■ Task brief ■
The lines to repeat run from the one containing "ddlExtractor --> namingExtractor" through the last line of the records below; repeat them exactly and give nothing more.
▬▬▬▬▬▬
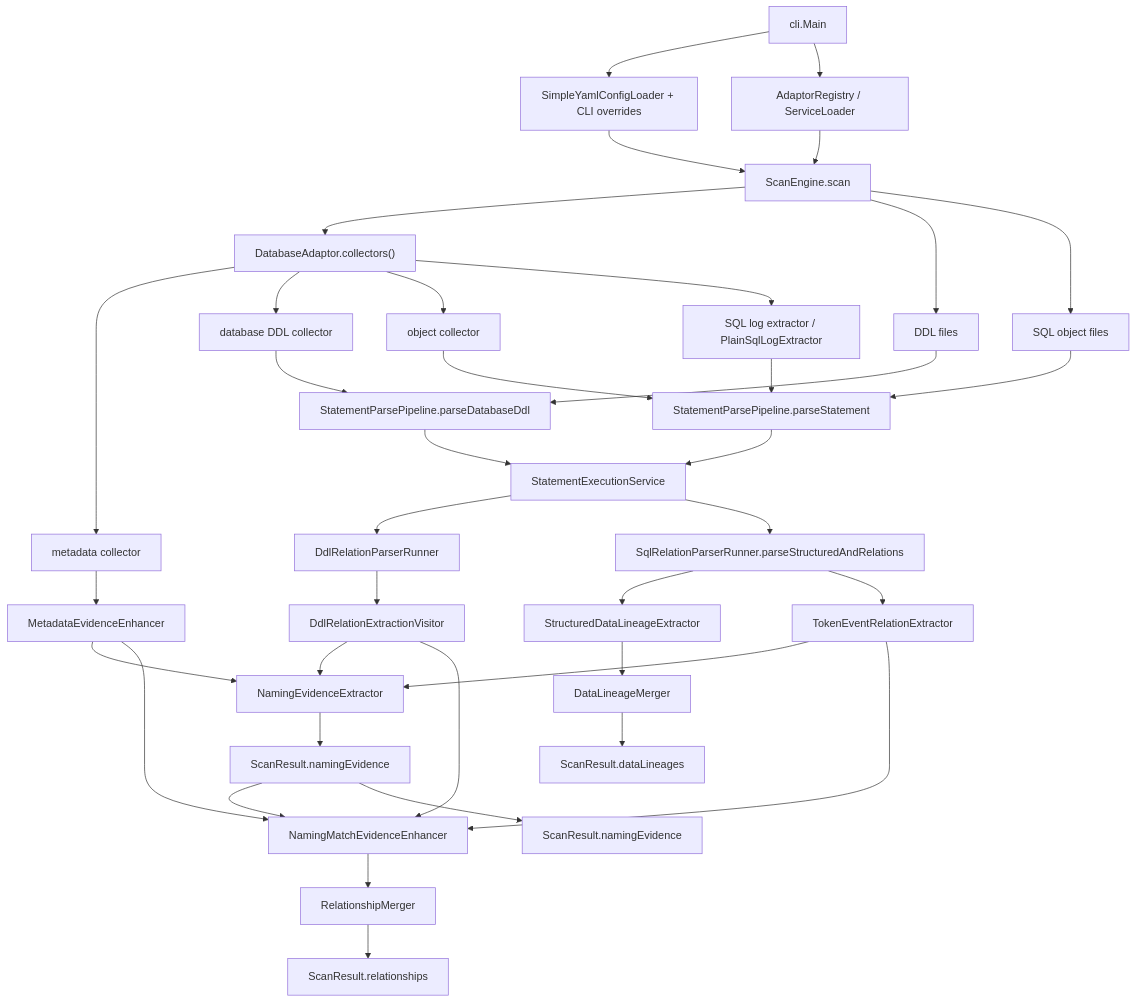
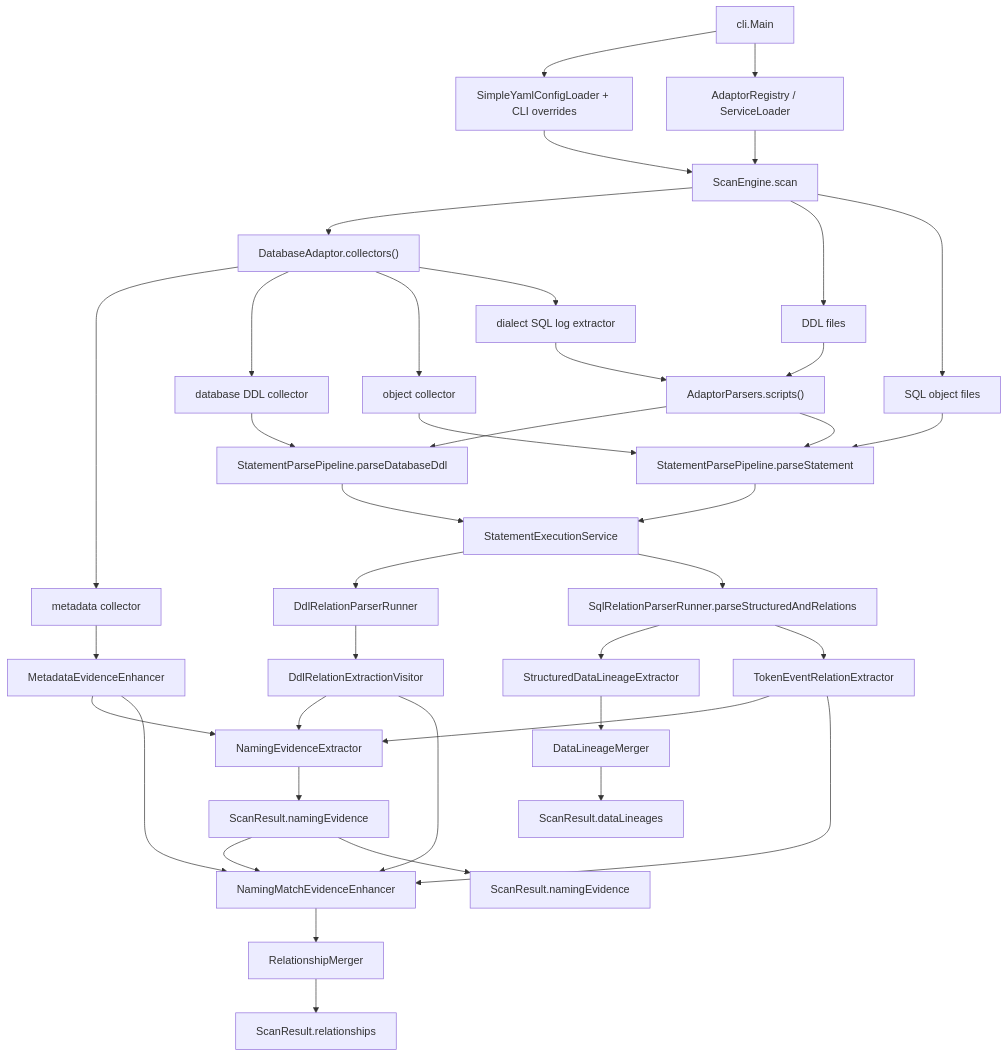
Before and after one commit to xiaoguang/relation-detector: the second of 7 diagrams in docs/design/relation-detector/phase-06-parser-enhancement.md, drawn with Mermaid. The commit also changed other lines of this file and 1571 other files, not shown here.

````diff
--- a/docs/design/relation-detector/phase-06-parser-enhancement.md
+++ b/docs/design/relation-detector/phase-06-parser-enhancement.md
@@ -314,51 +340,53 @@
 ```mermaid
 flowchart TD
   entry["cli.Main"]
   config["SimpleYamlConfigLoader + CLI overrides"]
   registry["AdaptorRegistry / ServiceLoader<DatabaseAdaptor>"]
   engine["ScanEngine.scan"]
 
   entry --> config
   entry --> registry
   config --> engine
   registry --> engine
 
   engine --> collectors["DatabaseAdaptor.collectors()"]
   collectors --> meta["metadata collector"]
   collectors --> dbDdl["database DDL collector"]
   collectors --> obj["object collector"]
-  collectors --> log["SQL log extractor / PlainSqlLogExtractor"]
+  collectors --> log["dialect SQL log extractor"]
+  log --> scripts["AdaptorParsers.scripts()"]
   engine --> fileDdl["DDL files"]
+  fileDdl --> scripts
   engine --> objectFiles["SQL object files"]
 
   meta --> enhancer["MetadataEvidenceEnhancer"]
   dbDdl --> ddlSafe["StatementParsePipeline.parseDatabaseDdl"]
-  fileDdl --> ddlSafe
+  scripts --> ddlSafe
   obj --> sqlSafe["StatementParsePipeline.parseStatement"]
   objectFiles --> sqlSafe
-  log --> sqlSafe
+  scripts --> sqlSafe
 
   ddlSafe --> statementService["StatementExecutionService"]
   sqlSafe --> statementService
   statementService --> ddlRunner["DdlRelationParserRunner"]
   statementService --> sqlParsed["SqlRelationParserRunner.parseStructuredAndRelations"]
 
   sqlParsed --> lineageExtractor["StructuredDataLineageExtractor"]
   sqlParsed --> relationExtractor["TokenEventRelationExtractor"]
   ddlRunner --> ddlExtractor["DdlRelationExtractionVisitor"]
 
   enhancer --> namingExtractor["NamingEvidenceExtractor"]
   relationExtractor --> namingExtractor
   ddlExtractor --> namingExtractor
   namingExtractor --> namingPool["ScanResult.namingEvidence"]
   namingPool --> namingEnhancer["NamingMatchEvidenceEnhancer"]
   relationExtractor --> namingEnhancer
   ddlExtractor --> namingEnhancer
   enhancer --> namingEnhancer
   namingEnhancer --> relMerge["RelationshipMerger"]
   lineageExtractor --> lineageMerge["DataLineageMerger"]
 
   relMerge --> result["ScanResult.relationships"]
   lineageMerge --> result2["ScanResult.dataLineages"]
   namingPool --> result3["ScanResult.namingEvidence"]
 ```
````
▬▬▬▬▬▬
■ Solved exercise ■
   ddlExtractor --> namingExtractor
   namingExtractor --> namingPool["ScanResult.namingEvidence"]
   namingPool --> namingEnhancer["NamingMatchEvidenceEnhancer"]
   relationExtractor --> namingEnhancer
   ddlExtractor --> namingEnhancer
   enhancer --> namingEnhancer
   namingEnhancer --> relMerge["RelationshipMerger"]
   lineageExtractor --> lineageMerge["DataLineageMerger"]
 
   relMerge --> result["ScanResult.relationships"]
   lineageMerge --> result2["ScanResult.dataLineages"]
   namingPool --> result3["ScanResult.namingEvidence"]
 ```
````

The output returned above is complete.